> What you should do:
If a line includes the word "desktop", it belongs in the count; state the total for the data below and add nothing.

> Records to process:
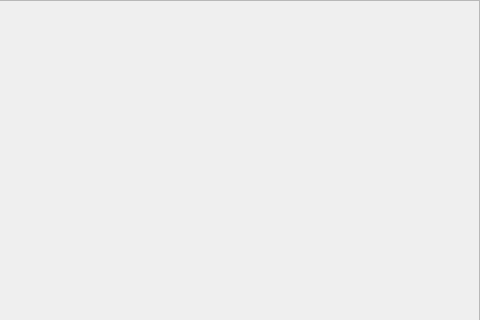
Before: the Qt Designer form CoreGame/Menus/UI/framestore.ui in joaopteixeira/SpaceShipPY, drawn with Qt 5; both pictures show x 651 to 1131 and y 0 to 320 of the 1131 by 651 pixel window.
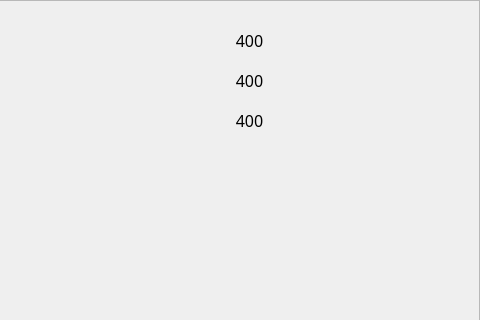
After: the same form once the commit is applied.

The edit to the form file:
```diff
--- a/CoreGame/Menus/UI/framestore.ui
+++ b/CoreGame/Menus/UI/framestore.ui
@@ -109,6 +109,108 @@
     <bool>true</bool>
    </property>
   </widget>
+  <widget class="QPushButton" name="lb_disparo">
+   <property name="geometry">
+    <rect>
+     <x>840</x>
+     <y>100</y>
+     <width>121</width>
+     <height>41</height>
+    </rect>
+   </property>
+   <property name="font">
+    <font>
+     <family>Yu Gothic UI Semilight</family>
+     <pointsize>12</pointsize>
+    </font>
+   </property>
+   <property name="styleSheet">
+    <string notr="true"/>
+   </property>
+   <property name="text">
+    <string>400</string>
+   </property>
+   <property name="iconSize">
+    <size>
+     <width>26</width>
+     <height>16</height>
+    </size>
+   </property>
+   <property name="default">
+    <bool>false</bool>
+   </property>
+   <property name="flat">
+    <bool>true</bool>
+   </property>
+  </widget>
+  <widget class="QPushButton" name="lb_velocity">
+   <property name="geometry">
+    <rect>
+     <x>840</x>
+     <y>60</y>
+     <width>121</width>
+     <height>41</height>
+    </rect>
+   </property>
+   <property name="font">
+    <font>
+     <family>Yu Gothic UI Semilight</family>
+     <pointsize>12</pointsize>
+    </font>
+   </property>
+   <property name="styleSheet">
+    <string notr="true"/>
+   </property>
+   <property name="text">
+    <string>400</string>
+   </property>
+   <property name="iconSize">
+    <size>
+     <width>26</width>
+     <height>16</height>
+    </size>
+   </property>
+   <property name="default">
+    <bool>false</bool>
+   </property>
+   <property name="flat">
+    <bool>true</bool>
+   </property>
+  </widget>
+  <widget class="QPushButton" name="lb_preco">
+   <property name="geometry">
+    <rect>
+     <x>840</x>
+     <y>20</y>
+     <width>121</width>
+     <height>41</height>
+    </rect>
+   </property>
+   <property name="font">
+    <font>
+     <family>Yu Gothic UI Semilight</family>
+     <pointsize>12</pointsize>
+    </font>
+   </property>
+   <property name="styleSheet">
+    <string notr="true"/>
+   </property>
+   <property name="text">
+    <string>400</string>
+   </property>
+   <property name="iconSize">
+    <size>
+     <width>26</width>
+     <height>16</height>
+    </size>
+   </property>
+   <property name="default">
+    <bool>false</bool>
+   </property>
+   <property name="flat">
+    <bool>true</bool>
+   </property>
+  </widget>
  </widget>
  <resources/>
  <connections/>
```
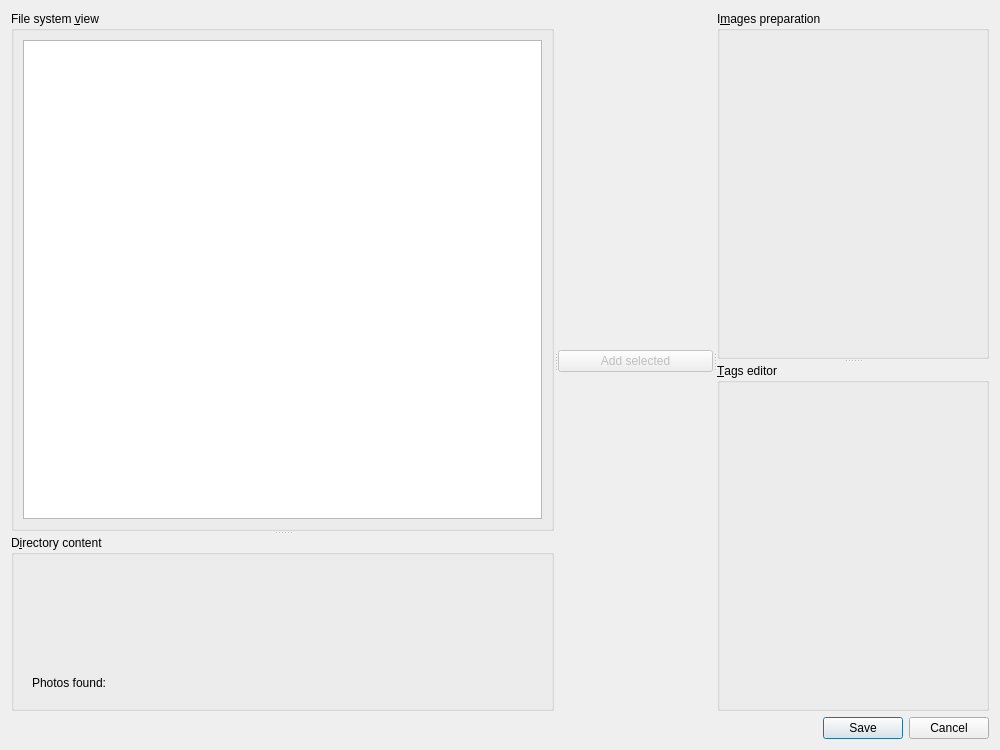
Above: src/gui/desktop/ui/photos_add_dialog.ui from Kicer86/photobroom before the change. Below: the same form after it.
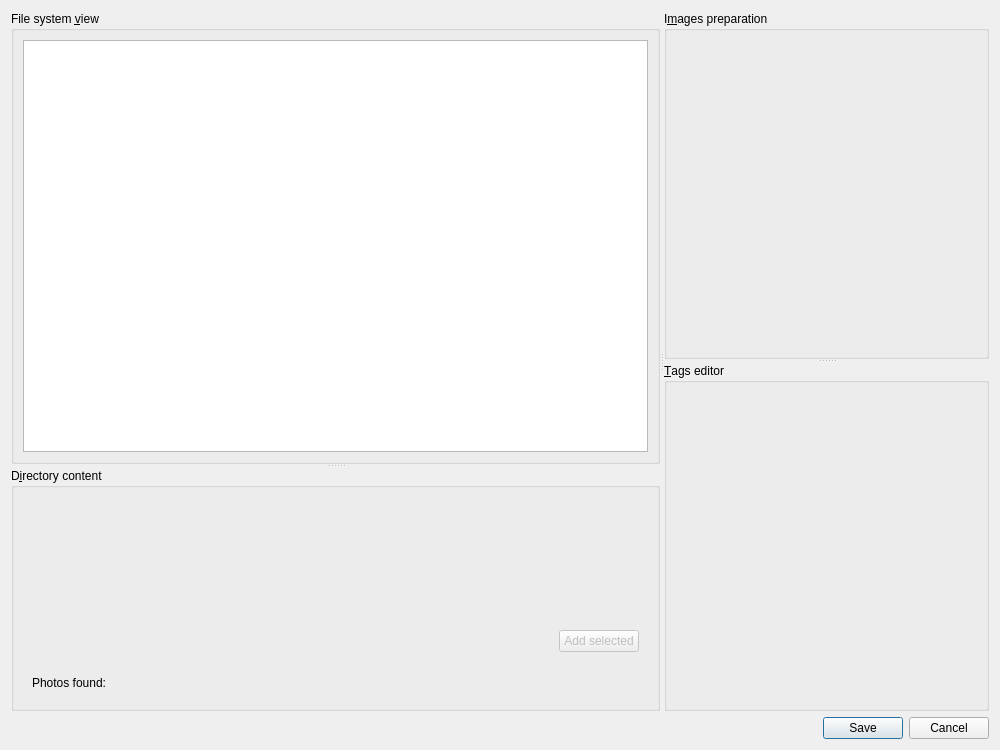
That is the form after the change. Icons and pictures are not drawn. Custom widgets are drawn as their Qt base class.

Commit message: gui: ui: AddPhotosDialog: simplifying gui: getting rid of wasted places

Patch:
```diff
--- a/src/gui/desktop/ui/photos_add_dialog.ui
+++ b/src/gui/desktop/ui/photos_add_dialog.ui
@@ -31,12 +31,6 @@
           <enum>Qt::Vertical</enum>
          </property>
          <widget class="QGroupBox" name="groupBox">
-          <property name="sizePolicy">
-           <sizepolicy hsizetype="Expanding" vsizetype="Expanding">
-            <horstretch>0</horstretch>
-            <verstretch>0</verstretch>
-           </sizepolicy>
-          </property>
           <property name="title">
            <string>File system &amp;view</string>
           </property>
@@ -52,12 +46,6 @@
           </layout>
          </widget>
          <widget class="QGroupBox" name="groupBox_2">
-          <property name="sizePolicy">
-           <sizepolicy hsizetype="Expanding" vsizetype="Expanding">
-            <horstretch>0</horstretch>
-            <verstretch>0</verstretch>
-           </sizepolicy>
-          </property>
           <property name="title">
            <string>D&amp;irectory content</string>
           </property>
@@ -72,6 +60,35 @@
              </property>
             </widget>
            </item>
+           <item>
+            <widget class="QWidget" name="widget" native="true">
+             <layout class="QHBoxLayout" name="horizontalLayout_3">
+              <item>
+               <spacer name="horizontalSpacer">
+                <property name="orientation">
+                 <enum>Qt::Horizontal</enum>
+                </property>
+                <property name="sizeHint" stdset="0">
+                 <size>
+                  <width>40</width>
+                  <height>20</height>
+                 </size>
+                </property>
+               </spacer>
+              </item>
+              <item>
+               <widget class="QPushButton" name="addSelectionButton">
+                <property name="enabled">
+                 <bool>false</bool>
+                </property>
+                <property name="text">
+                 <string>Add selected</string>
+                </property>
+               </widget>
+              </item>
+             </layout>
+            </widget>
+           </item>
            <item>
             <widget class="QWidget" name="loadWidget" native="true">
              <property name="visible">
@@ -97,20 +114,6 @@
        </item>
       </layout>
      </widget>
-     <widget class="QWidget" name="centralPanelWidget" native="true">
-      <layout class="QVBoxLayout" name="verticalLayout_8">
-       <item>
-        <widget class="QPushButton" name="addSelectionButton">
-         <property name="enabled">
-          <bool>false</bool>
-         </property>
-         <property name="text">
-          <string>Add selected</string>
-         </property>
-        </widget>
-       </item>
-      </layout>
-     </widget>
      <widget class="QWidget" name="rightPanelWidget" native="true">
       <layout class="QVBoxLayout" name="verticalLayout_5">
        <item>
```
Left out of the diff: 1 changed line with no effect on the pictures.
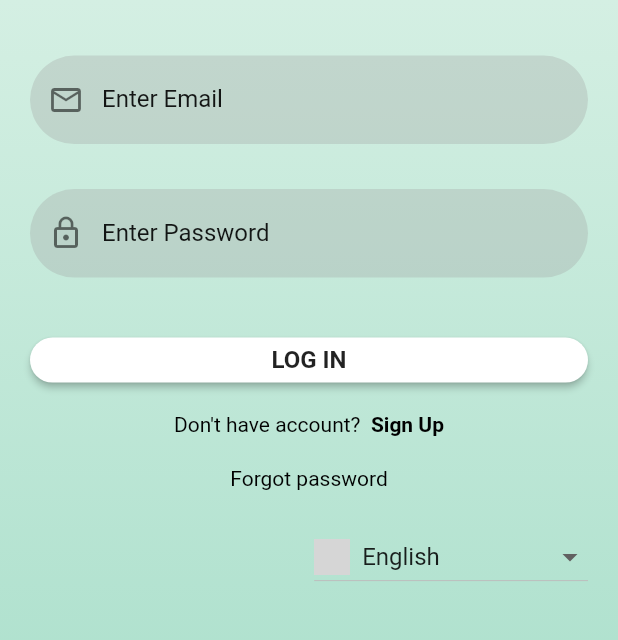
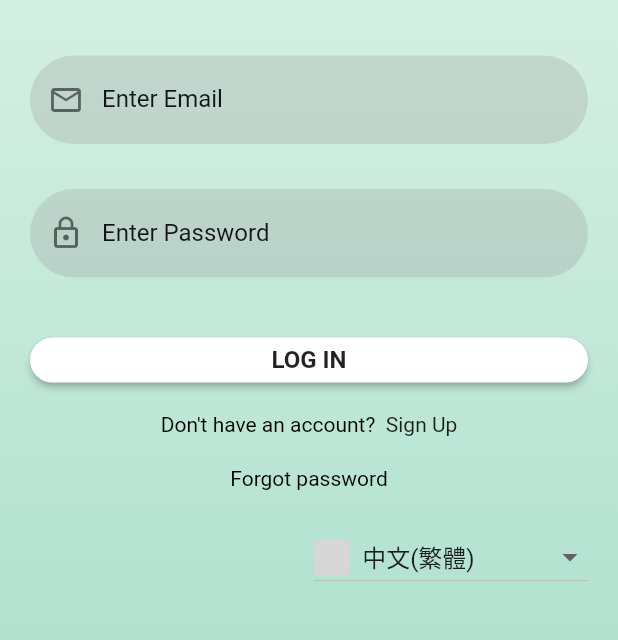
Before and after one commit to StevenX1907/TravelTrip, a Flutter app: the screen it shows after launch, on a phone screen of 412 x 824 dp, the part 560-1200 px from its top. Run offline on Flutter 3.47's test engine with Material 2 defaults, Android fonts, the phone set to English and light mode, and no system bars; our stand-ins replace cached_network_image, carousel_slider, country_code_picker, dio, firebase_auth, firebase_core and 3 more; missing offline and left inert: email_auth, flutter_emoji; accounts and stored records are empty; generated files the repository leaves out were written again; grey boxes are pictures that could not be loaded.

```diff
--- a/lib/l10n/app_en.arb
+++ b/lib/l10n/app_en.arb
@@ -1,4 +1,6 @@
 {
+  "@@locale": "en",
   "enterEmail": "Enter Email",
-  "enterPassword": "Enter Password"
+  "enterPassword": "Enter Password",
+  "signUp": "Sign Up"
 }
--- a/lib/l10n/app_vn.arb
+++ b/lib/l10n/app_vn.arb
@@ -0,0 +1,6 @@
+{
+  "@@locale": "vi",
+  "enterEmail": "Nhập Email",
+  "enterPassword": "Nhập Mật khẩu",
+  "signUp": "Đăng ký"
+}
--- /dev/null
+++ b/lib/l10n/app_zh.arb
@@ -0,0 +1,6 @@
+{
+  "@@locale": "zh",
+  "enterEmail": "請填入電子郵件",
+  "enterPassword": "請填入密碼",
+  "signUp": "註冊"
+}
--- a/lib/main.dart
+++ b/lib/main.dart
@@ -7,6 +7,7 @@ import 'package:travel_trip_application/screens/signin_screen.dart';
 import 'package:travel_trip_application/reusable_widgets/dark_mode.dart';
 import 'package:provider/provider.dart';
 import 'package:flutter_localizations/flutter_localizations.dart';
+import 'package:flutter_gen/gen_l10n/app_localizations.dart';
 import 'package:flutter_dotenv/flutter_dotenv.dart';
 
 void main() async {
@@ -16,15 +17,41 @@ void main() async {
     options: DefaultFirebaseOptions.currentPlatform,
   );
   runApp(
-    ChangeNotifierProvider<DarkModeExample>(
-      create: (context) => DarkModeExample(),
-      child: MyApp(),
+    MaterialApp( // Wrap your app with MaterialApp
+      home: ChangeNotifierProvider<DarkModeExample>(
+        create: (context) => DarkModeExample(),
+        child: MyApp(),
+      ),
     ),
   );
 }
 
-class MyApp extends StatelessWidget {
+class MyApp extends StatefulWidget {
   const MyApp({Key? key});
+
+  static void setLocale(BuildContext context, Locale locale) {
+    _MyAppState state = context.findAncestorStateOfType<_MyAppState>()!;
+    state.setLocale(locale);
+  }
+
+  @override
+  _MyAppState createState() => _MyAppState();
+}
+
+class _MyAppState extends State<MyApp> {
+  late Locale _appLocale;
+
+  @override
+  void initState() {
+    super.initState();
+    _appLocale = Locale('en'); // Initialize with a default locale
+  }
+
+  void setLocale(Locale newLocale) {
+    setState(() {
+      _appLocale = newLocale;
+    });
+  }
 
   @override
   Widget build(BuildContext context) {
@@ -34,6 +61,18 @@ class MyApp extends StatelessWidget {
           : ThemeData.light(),
       themeMode: ThemeMode.system,
       darkTheme: ThemeData.dark(),
+      localizationsDelegates: [
+        AppLocalizations.delegate,
+        GlobalMaterialLocalizations.delegate,
+        GlobalWidgetsLocalizations.delegate,
+        GlobalCupertinoLocalizations.delegate
+      ],
+      locale: _appLocale, // Use the _appLocale to set the locale
+      supportedLocales: [
+        Locale('en'),
+        Locale('zh'),
+        Locale('vi')
+      ],
 
       home: const Scaffold(
         body: SignInScreen(),
--- a/lib/screens/signin_screen.dart
+++ b/lib/screens/signin_screen.dart
@@ -1,13 +1,17 @@
 import 'package:firebase_auth/firebase_auth.dart';
 import 'package:flutter/cupertino.dart';
 import 'package:flutter/material.dart';
+import 'package:intl/intl.dart'; // Import the intl package
 import 'package:provider/provider.dart';
 import 'package:travel_trip_application/screens/signup_screen.dart';
 import 'package:travel_trip_application/screens/utils/utils.dart';
+import 'package:flutter_localizations/flutter_localizations.dart';
+import 'package:flutter_gen/gen_l10n/app_localizations.dart';
 
 import '../reusable_widgets/dark_mode.dart';
 import '../reusable_widgets/reusable_widget.dart';
 import 'home_screen.dart';
+import '../main.dart';
 
 class SignInScreen extends StatefulWidget {
   const SignInScreen({Key? key}) : super(key: key);
@@ -23,7 +27,7 @@ class _SignInScreenState extends State<SignInScreen> {
   bool isDarkMode = false;
   List<DropdownMenuItem<String>> languageItems = [
     DropdownMenuItem(
-      value: 'tw',
+      value: 'zh',
       child: Row(
         children: [
           Image.asset('assets/icons/tw.jfif', width: 24),
@@ -33,7 +37,7 @@ class _SignInScreenState extends State<SignInScreen> {
       ),
     ),
     DropdownMenuItem(
-      value: 'vn',
+      value: 'vi',
       child: Row(
         children: [
           Image.asset('assets/icons/vn.jfif', width: 24),
@@ -63,18 +67,25 @@ class _SignInScreenState extends State<SignInScreen> {
       ),
     ),
     DropdownMenuItem(
-      value: 'us',
+      value: 'en',
       child: Row(
         children: [
           Image.asset('assets/icons/en.jfif', width: 24),
           SizedBox(width: 8),
-          const Text('English '),
+          const Text('English'),
         ],
       ),
     ),
   ];
 
-  String selectedLanguage = 'us';
+  String selectedLanguage = 'zh';
+
+  // Method to change the app's locale based on the selected language
+  void _changeLanguage(String selectedLanguage) {
+    final locale = Locale(selectedLanguage);
+    MyApp.setLocale(context, locale);
+    Intl.defaultLocale = selectedLanguage; // Set the default locale for intl package
+  }
 
   @override
   Widget build(BuildContext context) {
@@ -85,17 +96,21 @@ class _SignInScreenState extends State<SignInScreen> {
         width: MediaQuery.of(context).size.width,
         height: MediaQuery.of(context).size.height,
         decoration: BoxDecoration(
-            gradient: LinearGradient(colors: isDarkMode
+          gradient: LinearGradient(
+            colors: isDarkMode
                 ? [
               Colors.black,
-              Colors.black
+              Colors.black,
             ]
-                :[
+                : [
               hexStringToColor("F1F9F6"),
               hexStringToColor("D1EEE1"),
-              hexStringToColor("AFE1CE")
-            ], begin: Alignment.topCenter, end: Alignment.bottomCenter)),
-
+              hexStringToColor("AFE1CE"),
+            ],
+            begin: Alignment.topCenter,
+            end: Alignment.bottomCenter,
+          ),
+        ),
         child: SingleChildScrollView(
           child: Padding(
             padding: EdgeInsets.fromLTRB(
@@ -106,12 +121,11 @@ class _SignInScreenState extends State<SignInScreen> {
                 const Text(
                   "Travel Trip",
                   style: TextStyle(
-                  color:Colors.black,
+                    color: Colors.black,
                     fontSize: 40,
                     fontFamily: 'DancingScript',
                     fontWeight: FontWeight.bold,
                     fontStyle: FontStyle.italic,
-                  // Add other text style properties as desired
                   ),
                 ),
                 const SizedBox(
@@ -133,13 +147,15 @@ class _SignInScreenState extends State<SignInScreen> {
                       email: emailTextController.text,
                       password: passwordTextController.text)
                       .then((value) {
-                  Navigator.push(context,
-                      MaterialPageRoute(builder: (context) => HomeScreen()));
+                    Navigator.push(
+                      context,
+                      MaterialPageRoute(builder: (context) => HomeScreen()),
+                    );
                   }).onError((error, stackTrace) {
                     print("Error ${error.toString()}");
                   });
                 }),
-              signUpOption(),
+                signUpOption(context),
                 const SizedBox(
                   height: 20,
                 ),
@@ -157,34 +173,36 @@ class _SignInScreenState extends State<SignInScreen> {
                       onChanged: (value) {
                         setState(() {
                           selectedLanguage = value!;
+                          _changeLanguage(selectedLanguage); // Call the method to change the locale
                         });
+                        print(selectedLanguage);
                       },
+                    )
+                  ],
                 ),
               ],
             ),
-
-
-            ],
           ),
-        )),
+        ),
       ),
     );
   }
 
-  Row signUpOption() {
+  Row signUpOption(BuildContext context) {
     return Row(
       mainAxisAlignment: MainAxisAlignment.center,
       children: [
-        const Text("Don't have account?  ",
+        const Text("Don't have an account?  ",
             style: TextStyle(color: Colors.black)),
         GestureDetector(
           onTap: () {
-            Navigator.push(context,
-                MaterialPageRoute(builder: (context) => const SignUpScreen()));
+            Navigator.push(
+              context,
+              MaterialPageRoute(builder: (context) => const SignUpScreen()),
+            );
           },
-          child: const Text(
-            "Sign Up",
-            style: TextStyle(color: Colors.black, fontWeight: FontWeight.bold),
+          child: Text(
+            AppLocalizations.of(context).signUp,
           ),
         )
       ],
@@ -197,7 +215,8 @@ class _SignInScreenState extends State<SignInScreen> {
       children: const [
         Text(
           "Forgot password",
-          style: TextStyle(color: Colors.black, fontWeight: FontWeight.normal),
+          style:
+          TextStyle(color: Colors.black, fontWeight: FontWeight.normal),
         ),
       ],
     );
--- a/pubspec.yaml
+++ b/pubspec.yaml
@@ -38,6 +38,7 @@ dependencies:
   dio: ^5.0.1
   flutter_localizations:
     sdk: flutter
+  intl: any
   carousel_slider: ^4.2.1
   multi_select_flutter: ^4.1.3
   multiselect: ^0.1.0
@@ -83,6 +84,7 @@ dev_dependencies:
 
 # The following section is specific to Flutter packages.
 flutter:
+  generate: true
   uses-material-design: true
   fonts:
     - family: DancingScript
```
Also changed, not shown: lib/reusable_widgets/side_menu.dart (+8 -2 lines), pubspec.lock. Lines whose indentation alone changed are shown as unchanged.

> Solution to the exercise:
3